If you want to use a different email address for new users to request an account from, add the following setting to
By default we limit event processing to just over 100 events per minute per project. Anything above that rate in a minute is throttled and not saved. You can adjust that rate by adding the following setting to
Now you’ve installed and configured Bugsnag, you’ll need to start the Bugsnag apps. This may take around 5 minutes the first time:
$ sudo bugsnag start
To check Bugsnag’s status as it boots, you can run the following command:
$ sudo bugsnag status
When all services are marked as up, your Bugsnag installation is complete.
Now Bugsnag is running, you should be able to access the Bugsnag dashboard, where you’ll need to create your account and first project.
Visit your Bugsnag dashboard in a web browser (available by default at x.x.x.x:49080) to set up your account and create projects for each of the applications you wish to monitor.
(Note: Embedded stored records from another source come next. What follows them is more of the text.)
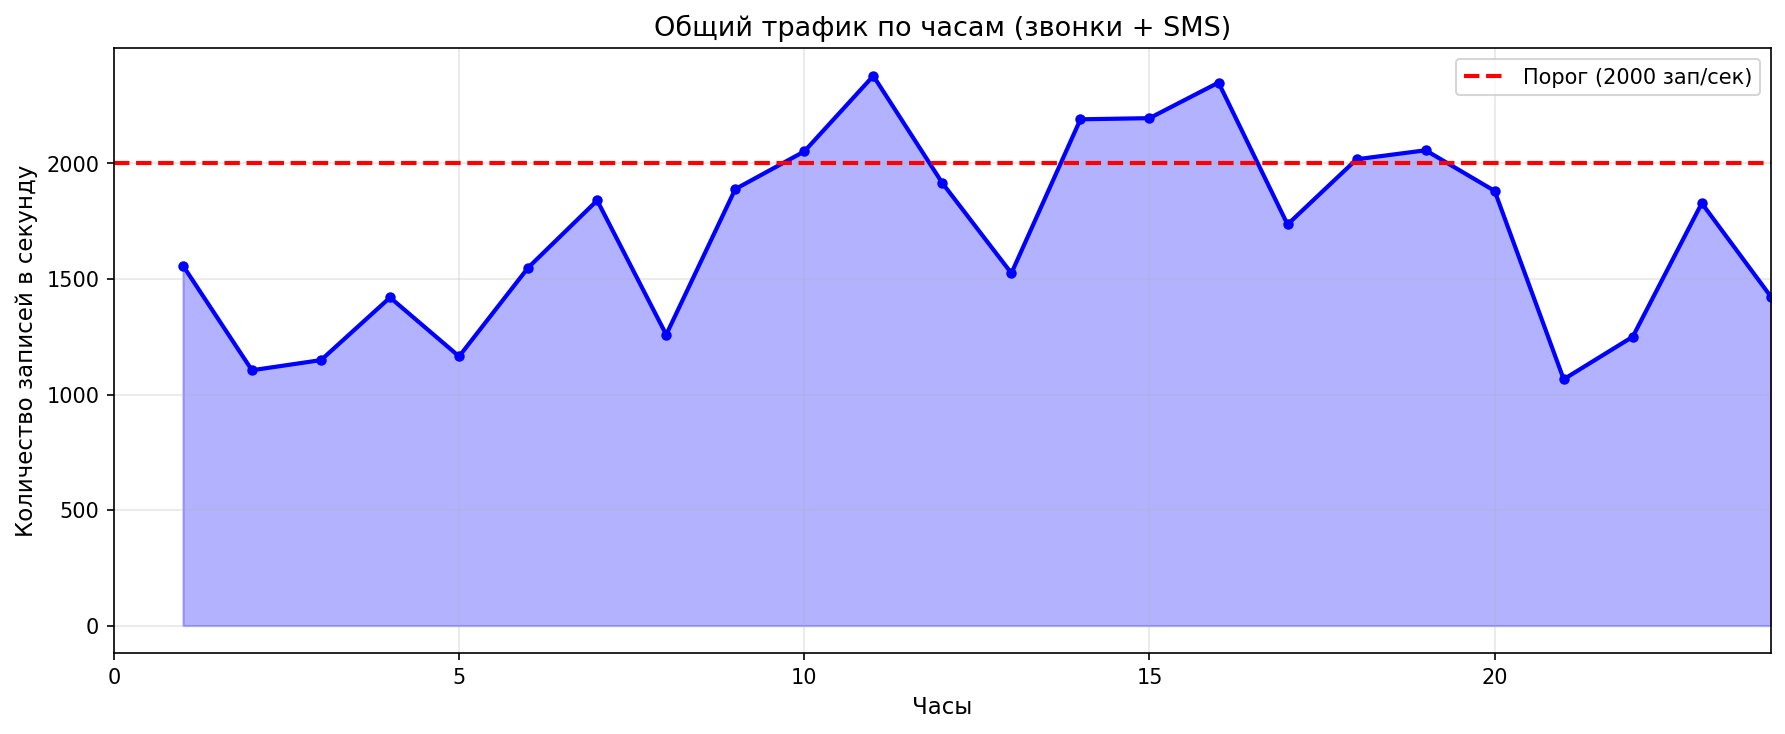
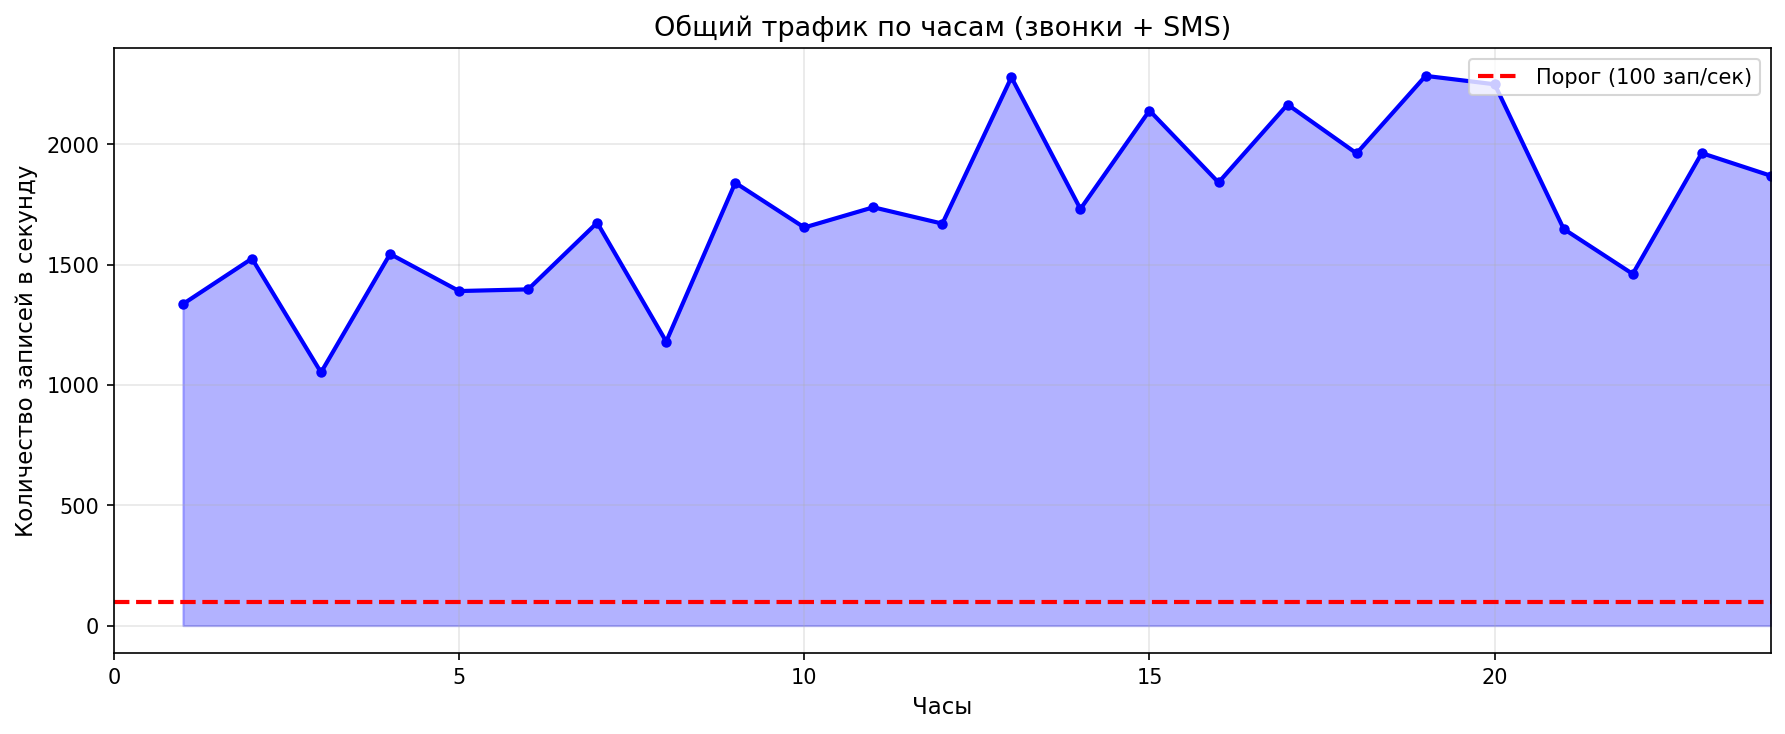
Инд.часть ИЗМЕНЕНИЕ №5

diff --git a/individual.py b/individual.py
@@ -39,11 +39,11 @@ print("-" * 40)
 
 # Параметры из ТЗ
 ABONENTS = 16000                    # абонентская база
-CALLS_PER_DAY_PER_USER = 4          # звонков в день на абонента
-SMS_PER_DAY_PER_USER = 2           # SMS в день на абонента
-STORAGE_LIMIT_GB = 500             # лимит хранилища (ГБ)
-CRITICAL_FREE_PERCENT = 10          # критический порог свободного места (%)
-RATE_LIMIT_PER_SEC = 2000           # порог скорости потока (записей/сек)
+CALLS_PER_DAY_PER_USER = 500          # звонков в день на абонента
+SMS_PER_DAY_PER_USER = 100         # SMS в день на абонента
+STORAGE_LIMIT_GB = 100             # лимит хранилища (ГБ)
+CRITICAL_FREE_PERCENT = 5          # критический порог свободного места (%)
+RATE_LIMIT_PER_SEC = 100           # порог скорости потока (записей/сек)
 BUFFER_CAPACITY = 10000            # емкость буфера (записей)
 
 # Символьные переменные для расчетов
By default, Bugsnag reporting libraries will send errors to notify.bugsnag.com, so you’ll need to configure your applications to send errors to your On-premise installation, at the hostname/port you configured for the Bugsnag Event Server endpoint above.
For example, in Ruby apps:
Bugsnag.configure do |config| config.api_key = "your-api-key" config.endpoint = "notify.bugsnag.internal.example.com" end
<script src="//d2wy8f7a9ursnm.cloudfront.net/bugsnag-3.min.js" data-apikey="YOUR-API-KEY-HERE" data-endpoint="https://notify.bugsnag.internal.example.com/js"></script>
Check the documentation for your library for details.
If you’re developing iOS/macOS applications, you’ll need to configure Xcode to send debug symbols to your On-premise installation, at the hostname/port you configured for the Bugsnag Upload Server endpoint above.
See the dSYM Upload API for how to configure this.
If you’re developing Android applications which are obfuscated using ProGuard, you’ll need to configure the Bugsnag Gradle Plugin to upload ProGuard mapping files to your On-premise installation, at the hostname/port you configured above for the Bugsnag Upload Server endpoint above.
See the custom endpoints for details.